* What you are asked to do *
Go through the records and set each one down exactly, skipping any picture.

Material for this exercise START

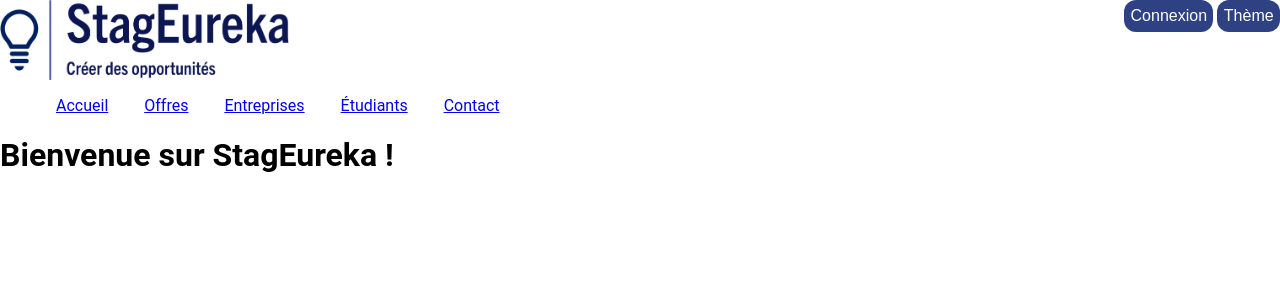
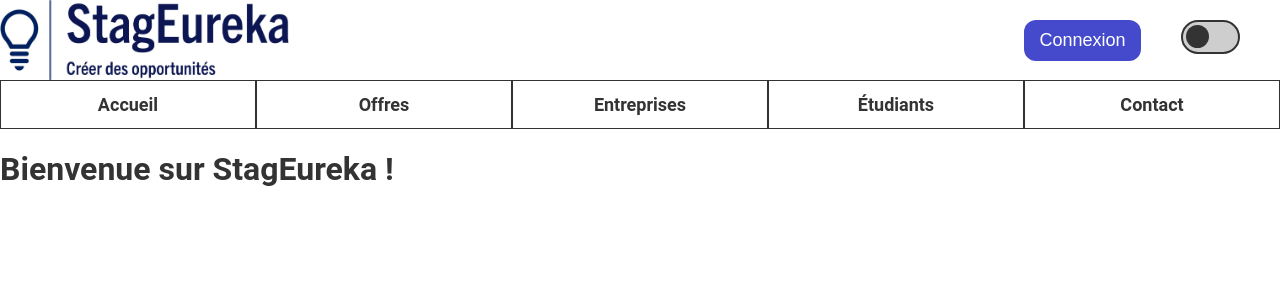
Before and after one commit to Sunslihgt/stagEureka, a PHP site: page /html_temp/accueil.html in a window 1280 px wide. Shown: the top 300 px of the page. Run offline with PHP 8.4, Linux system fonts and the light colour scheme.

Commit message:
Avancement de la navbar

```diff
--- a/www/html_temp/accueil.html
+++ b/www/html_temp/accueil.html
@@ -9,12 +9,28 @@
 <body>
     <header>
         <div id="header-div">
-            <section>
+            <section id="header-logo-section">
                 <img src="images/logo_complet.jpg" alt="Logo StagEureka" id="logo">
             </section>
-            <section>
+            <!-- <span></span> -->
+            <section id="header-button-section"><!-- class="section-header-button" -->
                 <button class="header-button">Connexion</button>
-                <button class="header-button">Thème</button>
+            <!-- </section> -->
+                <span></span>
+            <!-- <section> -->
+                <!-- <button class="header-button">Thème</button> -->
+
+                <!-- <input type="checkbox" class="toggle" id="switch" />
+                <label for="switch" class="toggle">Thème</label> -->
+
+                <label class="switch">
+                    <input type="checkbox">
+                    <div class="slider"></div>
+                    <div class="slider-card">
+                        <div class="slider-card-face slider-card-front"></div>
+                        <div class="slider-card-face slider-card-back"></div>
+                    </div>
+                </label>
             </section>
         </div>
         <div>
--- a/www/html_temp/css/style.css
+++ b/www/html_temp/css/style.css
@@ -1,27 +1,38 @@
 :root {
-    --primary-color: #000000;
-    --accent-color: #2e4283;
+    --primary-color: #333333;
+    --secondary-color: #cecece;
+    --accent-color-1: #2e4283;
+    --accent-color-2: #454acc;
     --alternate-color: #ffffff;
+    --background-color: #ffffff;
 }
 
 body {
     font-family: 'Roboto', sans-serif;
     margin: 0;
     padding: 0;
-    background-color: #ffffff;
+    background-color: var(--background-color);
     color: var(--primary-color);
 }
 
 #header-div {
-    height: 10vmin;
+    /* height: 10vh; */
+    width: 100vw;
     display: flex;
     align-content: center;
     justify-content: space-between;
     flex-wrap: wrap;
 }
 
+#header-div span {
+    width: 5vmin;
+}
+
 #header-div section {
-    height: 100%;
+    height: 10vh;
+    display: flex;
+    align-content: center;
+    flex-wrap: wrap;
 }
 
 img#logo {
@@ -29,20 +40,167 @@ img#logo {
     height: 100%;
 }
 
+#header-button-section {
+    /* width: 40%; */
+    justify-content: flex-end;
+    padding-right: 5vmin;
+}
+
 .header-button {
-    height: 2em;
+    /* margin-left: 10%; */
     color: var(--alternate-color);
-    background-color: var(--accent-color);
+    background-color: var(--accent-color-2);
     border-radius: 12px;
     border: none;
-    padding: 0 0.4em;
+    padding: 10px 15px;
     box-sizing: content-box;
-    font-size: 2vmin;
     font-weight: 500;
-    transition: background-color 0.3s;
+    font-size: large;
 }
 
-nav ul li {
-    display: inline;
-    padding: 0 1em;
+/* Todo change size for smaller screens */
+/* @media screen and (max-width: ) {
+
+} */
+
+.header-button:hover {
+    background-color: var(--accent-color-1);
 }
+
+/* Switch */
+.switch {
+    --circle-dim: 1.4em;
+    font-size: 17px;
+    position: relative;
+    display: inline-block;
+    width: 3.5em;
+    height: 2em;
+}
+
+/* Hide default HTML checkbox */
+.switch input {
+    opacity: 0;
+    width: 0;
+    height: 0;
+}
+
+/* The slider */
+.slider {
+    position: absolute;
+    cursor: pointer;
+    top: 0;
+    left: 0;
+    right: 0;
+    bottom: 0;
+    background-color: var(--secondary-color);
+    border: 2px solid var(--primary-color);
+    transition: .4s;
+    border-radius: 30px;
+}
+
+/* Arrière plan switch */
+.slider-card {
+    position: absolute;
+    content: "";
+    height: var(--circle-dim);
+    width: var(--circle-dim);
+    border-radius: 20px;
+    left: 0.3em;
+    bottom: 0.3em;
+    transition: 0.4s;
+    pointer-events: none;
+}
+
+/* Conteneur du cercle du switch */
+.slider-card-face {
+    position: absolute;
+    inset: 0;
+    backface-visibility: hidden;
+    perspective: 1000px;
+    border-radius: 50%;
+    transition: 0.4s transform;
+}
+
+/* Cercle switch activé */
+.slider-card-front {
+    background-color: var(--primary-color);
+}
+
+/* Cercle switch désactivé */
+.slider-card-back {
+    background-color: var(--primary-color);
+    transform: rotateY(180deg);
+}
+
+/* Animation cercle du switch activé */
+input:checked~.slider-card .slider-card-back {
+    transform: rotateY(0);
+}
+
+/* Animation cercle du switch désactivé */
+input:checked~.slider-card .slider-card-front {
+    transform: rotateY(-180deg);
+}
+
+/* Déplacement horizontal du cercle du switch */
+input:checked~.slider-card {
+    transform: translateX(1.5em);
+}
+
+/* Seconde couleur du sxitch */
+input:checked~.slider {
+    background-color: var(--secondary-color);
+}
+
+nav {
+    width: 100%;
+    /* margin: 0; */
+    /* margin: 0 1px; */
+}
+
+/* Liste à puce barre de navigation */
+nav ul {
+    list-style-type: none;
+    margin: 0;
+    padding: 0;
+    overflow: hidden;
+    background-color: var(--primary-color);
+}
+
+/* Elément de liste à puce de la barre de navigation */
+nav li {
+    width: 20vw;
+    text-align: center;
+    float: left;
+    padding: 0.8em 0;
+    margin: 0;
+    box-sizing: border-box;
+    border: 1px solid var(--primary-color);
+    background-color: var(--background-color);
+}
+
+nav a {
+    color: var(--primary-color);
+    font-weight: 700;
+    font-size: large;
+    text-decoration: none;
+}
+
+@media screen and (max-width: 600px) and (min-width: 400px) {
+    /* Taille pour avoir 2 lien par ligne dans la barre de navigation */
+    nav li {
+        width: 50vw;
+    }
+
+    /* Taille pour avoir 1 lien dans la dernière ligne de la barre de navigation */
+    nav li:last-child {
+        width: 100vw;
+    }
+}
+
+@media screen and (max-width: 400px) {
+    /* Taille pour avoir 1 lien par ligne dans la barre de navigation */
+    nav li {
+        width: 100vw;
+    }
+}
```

Material for this exercise END

* Solution to the exercise *
Before and after one commit to Sunslihgt/stagEureka, a PHP site: page /html_temp/accueil.html in a window 1280 px wide. Shown: the top 300 px of the page. Run offline with PHP 8.4, Linux system fonts and the light colour scheme.

Commit message:
Avancement de la navbar

```diff
--- a/www/html_temp/accueil.html
+++ b/www/html_temp/accueil.html
@@ -9,12 +9,28 @@
 <body>
     <header>
         <div id="header-div">
-            <section>
+            <section id="header-logo-section">
                 <img src="images/logo_complet.jpg" alt="Logo StagEureka" id="logo">
             </section>
-            <section>
+            <!-- <span></span> -->
+            <section id="header-button-section"><!-- class="section-header-button" -->
                 <button class="header-button">Connexion</button>
-                <button class="header-button">Thème</button>
+            <!-- </section> -->
+                <span></span>
+            <!-- <section> -->
+                <!-- <button class="header-button">Thème</button> -->
+
+                <!-- <input type="checkbox" class="toggle" id="switch" />
+                <label for="switch" class="toggle">Thème</label> -->
+
+                <label class="switch">
+                    <input type="checkbox">
+                    <div class="slider"></div>
+                    <div class="slider-card">
+                        <div class="slider-card-face slider-card-front"></div>
+                        <div class="slider-card-face slider-card-back"></div>
+                    </div>
+                </label>
             </section>
         </div>
         <div>
--- a/www/html_temp/css/style.css
+++ b/www/html_temp/css/style.css
@@ -1,27 +1,38 @@
 :root {
-    --primary-color: #000000;
-    --accent-color: #2e4283;
+    --primary-color: #333333;
+    --secondary-color: #cecece;
+    --accent-color-1: #2e4283;
+    --accent-color-2: #454acc;
     --alternate-color: #ffffff;
+    --background-color: #ffffff;
 }
 
 body {
     font-family: 'Roboto', sans-serif;
     margin: 0;
     padding: 0;
-    background-color: #ffffff;
+    background-color: var(--background-color);
     color: var(--primary-color);
 }
 
 #header-div {
-    height: 10vmin;
+    /* height: 10vh; */
+    width: 100vw;
     display: flex;
     align-content: center;
     justify-content: space-between;
     flex-wrap: wrap;
 }
 
+#header-div span {
+    width: 5vmin;
+}
+
 #header-div section {
-    height: 100%;
+    height: 10vh;
+    display: flex;
+    align-content: center;
+    flex-wrap: wrap;
 }
 
 img#logo {
@@ -29,20 +40,167 @@ img#logo {
     height: 100%;
 }
 
+#header-button-section {
+    /* width: 40%; */
+    justify-content: flex-end;
+    padding-right: 5vmin;
+}
+
 .header-button {
-    height: 2em;
+    /* margin-left: 10%; */
     color: var(--alternate-color);
-    background-color: var(--accent-color);
+    background-color: var(--accent-color-2);
     border-radius: 12px;
     border: none;
-    padding: 0 0.4em;
+    padding: 10px 15px;
     box-sizing: content-box;
-    font-size: 2vmin;
     font-weight: 500;
-    transition: background-color 0.3s;
+    font-size: large;
 }
 
-nav ul li {
-    display: inline;
-    padding: 0 1em;
+/* Todo change size for smaller screens */
+/* @media screen and (max-width: ) {
+
+} */
+
+.header-button:hover {
+    background-color: var(--accent-color-1);
 }
+
+/* Switch */
+.switch {
+    --circle-dim: 1.4em;
+    font-size: 17px;
+    position: relative;
+    display: inline-block;
+    width: 3.5em;
+    height: 2em;
+}
+
+/* Hide default HTML checkbox */
+.switch input {
+    opacity: 0;
+    width: 0;
+    height: 0;
+}
+
+/* The slider */
+.slider {
+    position: absolute;
+    cursor: pointer;
+    top: 0;
+    left: 0;
+    right: 0;
+    bottom: 0;
+    background-color: var(--secondary-color);
+    border: 2px solid var(--primary-color);
+    transition: .4s;
+    border-radius: 30px;
+}
+
+/* Arrière plan switch */
+.slider-card {
+    position: absolute;
+    content: "";
+    height: var(--circle-dim);
+    width: var(--circle-dim);
+    border-radius: 20px;
+    left: 0.3em;
+    bottom: 0.3em;
+    transition: 0.4s;
+    pointer-events: none;
+}
+
+/* Conteneur du cercle du switch */
+.slider-card-face {
+    position: absolute;
+    inset: 0;
+    backface-visibility: hidden;
+    perspective: 1000px;
+    border-radius: 50%;
+    transition: 0.4s transform;
+}
+
+/* Cercle switch activé */
+.slider-card-front {
+    background-color: var(--primary-color);
+}
+
+/* Cercle switch désactivé */
+.slider-card-back {
+    background-color: var(--primary-color);
+    transform: rotateY(180deg);
+}
+
+/* Animation cercle du switch activé */
+input:checked~.slider-card .slider-card-back {
+    transform: rotateY(0);
+}
+
+/* Animation cercle du switch désactivé */
+input:checked~.slider-card .slider-card-front {
+    transform: rotateY(-180deg);
+}
+
+/* Déplacement horizontal du cercle du switch */
+input:checked~.slider-card {
+    transform: translateX(1.5em);
+}
+
+/* Seconde couleur du sxitch */
+input:checked~.slider {
+    background-color: var(--secondary-color);
+}
+
+nav {
+    width: 100%;
+    /* margin: 0; */
+    /* margin: 0 1px; */
+}
+
+/* Liste à puce barre de navigation */
+nav ul {
+    list-style-type: none;
+    margin: 0;
+    padding: 0;
+    overflow: hidden;
+    background-color: var(--primary-color);
+}
+
+/* Elément de liste à puce de la barre de navigation */
+nav li {
+    width: 20vw;
+    text-align: center;
+    float: left;
+    padding: 0.8em 0;
+    margin: 0;
+    box-sizing: border-box;
+    border: 1px solid var(--primary-color);
+    background-color: var(--background-color);
+}
+
+nav a {
+    color: var(--primary-color);
+    font-weight: 700;
+    font-size: large;
+    text-decoration: none;
+}
+
+@media screen and (max-width: 600px) and (min-width: 400px) {
+    /* Taille pour avoir 2 lien par ligne dans la barre de navigation */
+    nav li {
+        width: 50vw;
+    }
+
+    /* Taille pour avoir 1 lien dans la dernière ligne de la barre de navigation */
+    nav li:last-child {
+        width: 100vw;
+    }
+}
+
+@media screen and (max-width: 400px) {
+    /* Taille pour avoir 1 lien par ligne dans la barre de navigation */
+    nav li {
+        width: 100vw;
+    }
+}
```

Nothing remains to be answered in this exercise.